For my column this edition I have the pleasure of introducing a friend, Cordell Parvin, who is one of America’s premier lawyer career coaches. In late February, just before the pandemic, I sat down with Cordell to get his take on a number of questions that had been simmering in my mind. I share that exchange with you now.
A study released Thursday found millennial partners at law firms are not that different in their attitudes toward work from their other colleagues, but divisions do appear across the generations between genders and racial groups.
First-year associates at larger firms are seeing heftier paychecks, according to a national study. But the Midwest is seeing the shorter end of that stick compared to other regions. In its 2019 Associate Salary Survey report released Wednesday, the National Association for Law Placement found that as of Jan. 1, the overall median first-year associate salary was up nearly 15 percent.
Six intellectual property attorneys walked out of one law firm, boarded the elevator in their downtown Indianapolis office building and pushed the button for a competing law firm on the 19th floor. Thus, Frost Brown Todd last month bolstered its Indianapolis IP practice group by luring the entire intellectual property team from SmithAmundsen’s Indiana office. The move underscored what law firms say is a competitive job market where experienced lawyers are the hottest commodity.
It’s frustrating for any high-performing employee: You’re glued to your computer, fingers furiously flying across the keyboard to finish your report, brief or project. Then you look over and see a co-worker chatting with a friend, playing on their phone or scrolling through their Facebook feed, seemingly without a care or a deadline to meet.
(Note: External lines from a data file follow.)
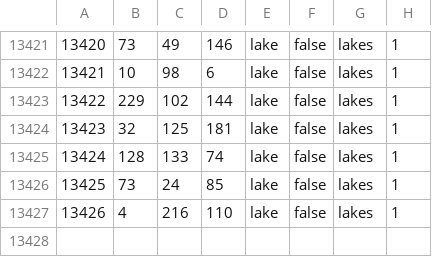
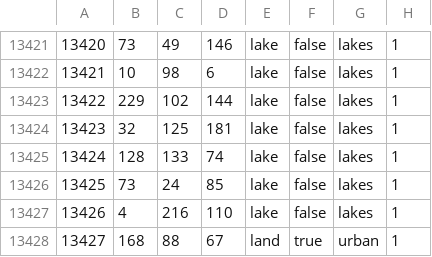
Before and after one commit to Foksyanich149/Vanilla-, a CSV file: map/definition.csv, drawn as a sheet; only a part is shown, gaps mark what is left out.

```diff
--- a/map/definition.csv
+++ b/map/definition.csv
@@ -13427 +13427,2 @@
 13426;4;216;110;lake;false;lakes;1
+13427;168;88;67;land;true;urban;1
```
Also changed, not shown: 39 other files.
A cultural shift is happening in the practice of law. As more millennials join law firms, their way of thinking, working and learning is slowly becoming the norm as older attorneys and their customs retire from the profession.